One takeaway from the story is that overcoming fear is good, but leveraging it for our own benefit is even better. Fortunately, there are some actionable steps we can take in order to accomplish that.
1. Assess the entire situation
It’s a good idea to acknowledge your fear. Treat it as real and valid, and accept it as yours. There is some reason you feel this way, even if you don’t fully understand it, so you don’t need to try and hide it away.
The other major thing to include in your assessment is any kind of objective data you can get your hands on. Intuition is important, but it’s not always enough to counteract self-doubt. So instead, try to separate feelings from facts. Is what you’re scared of actually something worth worrying about, or is it part of a story you’re telling yourself?
2. Decide what you’re going to do about it

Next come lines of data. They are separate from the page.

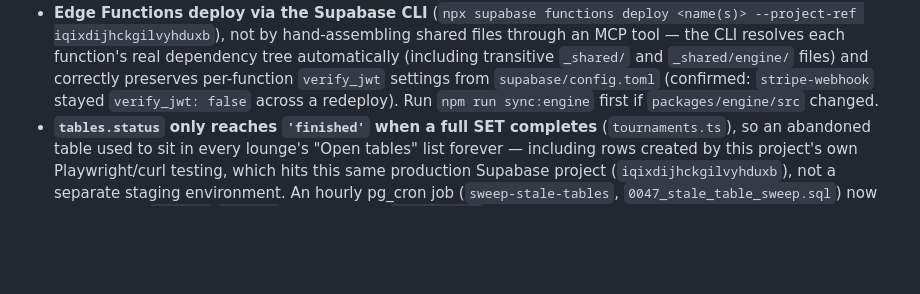
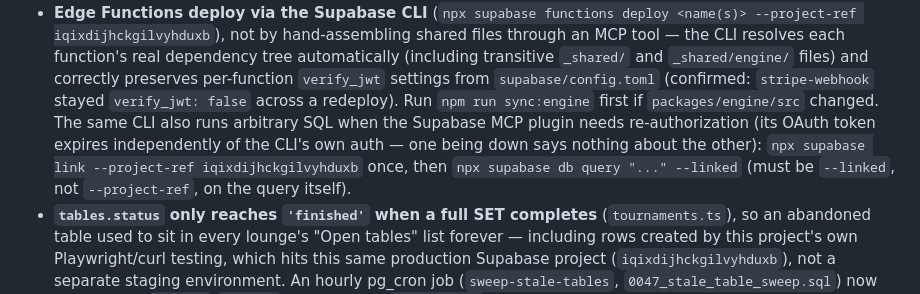
Before and after one commit to Shan12377/yard-dominoes, a Markdown page: CLAUDE.md, the part around the change. GitHub-like rendering; blank space fills up the shorter version.

Commit message:
docs: note the Supabase CLI's db query fallback when the MCP needs re-auth

```diff
--- a/CLAUDE.md
+++ b/CLAUDE.md
@@ -72,7 +72,13 @@ Detailed rules live in `.claude/rules/` and load when you touch matching files.
   `_shared/engine/` files) and correctly preserves per-function
   `verify_jwt` settings from `supabase/config.toml` (confirmed:
   `stripe-webhook` stayed `verify_jwt: false` across a redeploy). Run
-  `npm run sync:engine` first if `packages/engine/src` changed.
+  `npm run sync:engine` first if `packages/engine/src` changed. The same
+  CLI also runs arbitrary SQL when the Supabase MCP plugin needs
+  re-authorization (its OAuth token expires independently of the CLI's own
+  auth — one being down says nothing about the other): `npx supabase link
+  --project-ref iqixdijhckgilvyhduxb` once, then `npx supabase db query
+  "..." --linked` (must be `--linked`, not `--project-ref`, on the query
+  itself).
 - **`tables.status` only reaches `'finished'` when a full SET completes**
   (`tournaments.ts`), so an abandoned table used to sit in every lounge's
   "Open tables" list forever — including rows created by this project's own
```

Does your fear of failure relate to something imminent? Is it possible to face up to it today, or at least in the near future? If so, consider bumping it up to the top of your to-do list. Either way—even if it’s something farther out—you’re going to need a plan of action.
Plans can be overwhelming and anxiety-inducing on their own, so it’s usually helpful to be very detailed with them. If building motivation is your goal, then you want to remove as many barriers as you can. Vague plans like: “I’m going to get a job,” will often leave you stranded. Detailed ones such as: “I’m going to build my resume tomorrow, then apply to one job every single day,” leave little question about what your next step should be.
Committing to something can be a powerful action on its own. If you’ve always wanted to run a marathon but are scared you can’t finish it, for example, then you can make the switch from fear to motivation by signing up and paying your entry fee in advance. Taking that action equates to putting fear in its place and focusing on your goal instead.
At this point, you’ve already countered your fear with rationality and you’ve already come up with a strategy for achieving what you want. Much of the hard work is done. If you just stick to that plan by following through with action—feel free to incentivize the step-by-step process if it helps—then your motivation will take care of itself.
It’s been said (and written) many times before, but there is also immense benefit in having the right attitude toward failures when they do come and respecting the process even when it doesn’t net the outcome you were hoping for. It’s no accident that hugely successful companies like Pixar emphasize the value of being wrong within the larger process of getting things right. It’s a matter of “getting on the right side of failure.” In other words, stop looking at the negative side of failing and start looking at the positive.
The more you focus on what’s wrong, the more that will become your reality. And, the same goes for focusing on what’s right. Instead of letting past failures feed your fears, practice changing your mindset to a positive one. Use these two questions to help make any failure into a learning experience:
- Did I do everything in my power not to fail?
- How could I have been better prepared to handle this situation?
The bottom line is that fear can hurt us or help us. In a way, it’s designed to do both. How we look at it, respond to it, and incorporate it in our journey is largely a personal choice, however. When we take a logical and proactive approach to fear and failure, it can empower us to reach the stars—or at the very least the moon.
Brendan Keegan is the CEO of Merchants Fleet.